    From there, check out the first of two interviews with Romero, a twenty-three minute segment courtesy of Fangoria’s former editor-in-chief, Tony Timpone. Here the two talk about what Romero has done with this film, his first ever use of a character from one of his earlier pictures, the CGI effects work and more. Romero talks about his future in the film industry as well, how he’s had to embrace modern filmmaking techniques to stay viable, and about the evolution of the zombie film as a whole. The second interview is called Time With George and it’s a nine minute piece let’s George talk about some regrets in regards to his career, how he’d do things differently, his use of computers in filmmaking today and more. It covers a lot of the same ground as the lengthier interview and the featurette, but there’s also some different material in here as well that makes it worth checking out.

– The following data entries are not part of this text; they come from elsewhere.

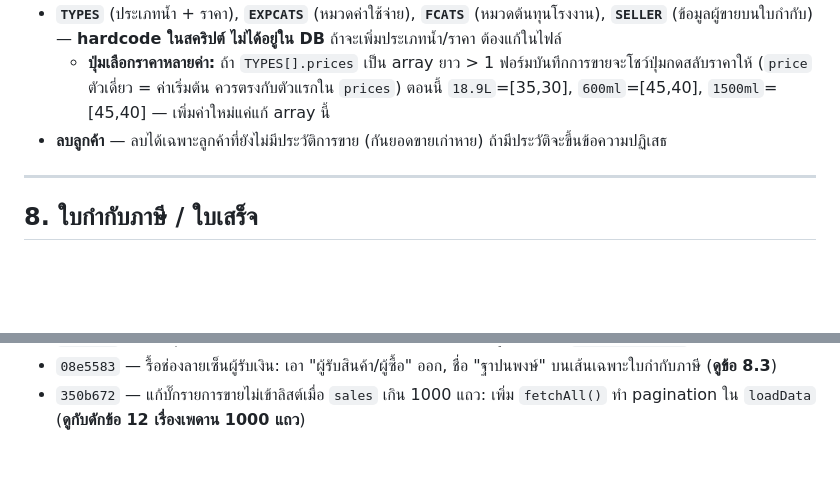
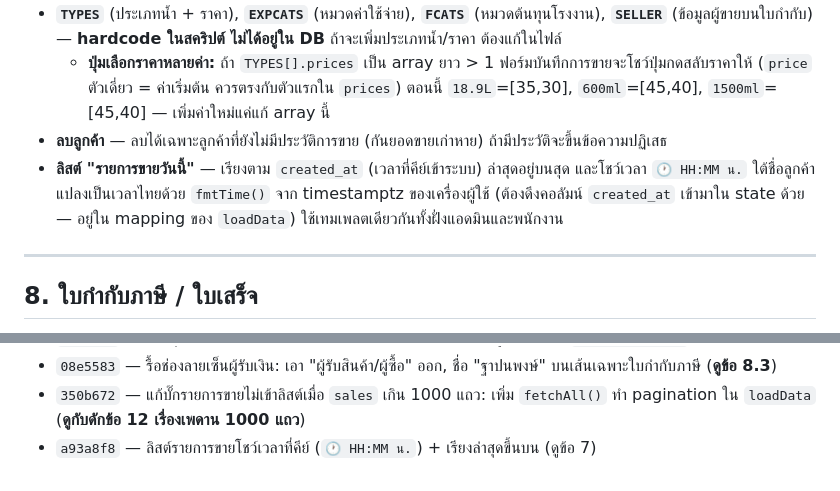
Before and after one commit to tentocean/Ocean-Drinking-water, a Markdown page: HANDOFF.md, 2 parts joined by grey strips. GitHub-like rendering; blank space fills up the shorter version.

Commit message:
Record the sales-list time display and newest-first sort in the handoff
Co-Authored-By: Claude Opus 4.8 <noreply@anthropic.com>

```diff
--- a/HANDOFF.md
+++ b/HANDOFF.md
@@ -115,6 +115,7 @@ Schema ทั้งหมดอยู่ใน `supabase/schema.sql` — **ร
 - **`TYPES`** (ประเภทน้ำ + ราคา), **`EXPCATS`** (หมวดค่าใช้จ่าย), **`FCATS`** (หมวดต้นทุนโรงงาน), **`SELLER`** (ข้อมูลผู้ขายบนใบกำกับ) — **hardcode ในสคริปต์ ไม่ได้อยู่ใน DB** ถ้าจะเพิ่มประเภทน้ำ/ราคา ต้องแก้ในไฟล์
   - **ปุ่มเลือกราคาหลายค่า:** ถ้า `TYPES[].prices` เป็น array ยาว > 1 ฟอร์มบันทึกการขายจะโชว์ปุ่มกดสลับราคาให้ (`price` ตัวเดี่ยว = ค่าเริ่มต้น ควรตรงกับตัวแรกใน `prices`) ตอนนี้ `18.9L`=[35,30], `600ml`=[45,40], `1500ml`=[45,40] — เพิ่มค่าใหม่แค่แก้ array นี้
 - **ลบลูกค้า** — ลบได้เฉพาะลูกค้าที่ยังไม่มีประวัติการขาย (กันยอดขายเก่าหาย) ถ้ามีประวัติจะขึ้นข้อความปฏิเสธ
+- **ลิสต์ "รายการขายวันนี้"** — เรียงตาม `created_at` (เวลาที่คีย์เข้าระบบ) ล่าสุดอยู่บนสุด และโชว์เวลา `🕐 HH:MM น.` ใต้ชื่อลูกค้า แปลงเป็นเวลาไทยด้วย `fmtTime()` จาก timestamptz ของเครื่องผู้ใช้ (ต้องดึงคอลัมน์ `created_at` เข้ามาใน state ด้วย — อยู่ใน mapping ของ `loadData`) ใช้เทมเพลตเดียวกันทั้งฝั่งแอดมินและพนักงาน
 
 ---
 
@@ -283,3 +284,4 @@ git push
 - `ee65927` — เพิ่มปุ่มเลือกราคา 45/40 ให้แพ็ค 600ml + 1500ml (ดูข้อ 7 เรื่อง `TYPES[].prices`)
 - `08e5583` — รื้อช่องลายเซ็นผู้รับเงิน: เอา "ผู้รับสินค้า/ผู้ซื้อ" ออก, ชื่อ "ฐาปนพงษ์" บนเส้นเฉพาะใบกำกับภาษี (**ดูข้อ 8.3**)
 - `350b672` — แก้บั๊กรายการขายไม่เข้าลิสต์เมื่อ `sales` เกิน 1000 แถว: เพิ่ม `fetchAll()` ทำ pagination ใน `loadData` (**ดูกับดักข้อ 12 เรื่องเพดาน 1000 แถว**)
+- `a93a8f8` — ลิสต์รายการขายโชว์เวลาที่คีย์ (`🕐 HH:MM น.`) + เรียงล่าสุดขึ้นบน (ดูข้อ 7)
```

    Rounding out the extras is a brief and humorous introduction to the film from Romero, a four minutes short film called Sarge which plays off of the feature’s ending nicely, a five minute HDNET look at the making of the film that’s really just a glorified advertisement, a storyboard to film comparison, and trailers for a few other, unrelated Magnolia properties. Menus and chapter stops are also included. All of the extras except the Fangoria Interview piece are in high definition.

    The Final Word:

    A pretty mediocre effort, Survival of the Dead is entertaining enough so long as you keep your expectations in check and don’t expect a classic on the level of Romero’s earlier films. The social commentary is heavy handed and the comedy frequently unfunny but there are some interesting ideas being toyed with here and a few stand out scenes of carnage and chaos. Magnolia’s Blu-ray looks very good and sounds just fine and contains a load of supplemental features making this a package the director’s fans will appreciate, even if the movie itself isn’t his best work.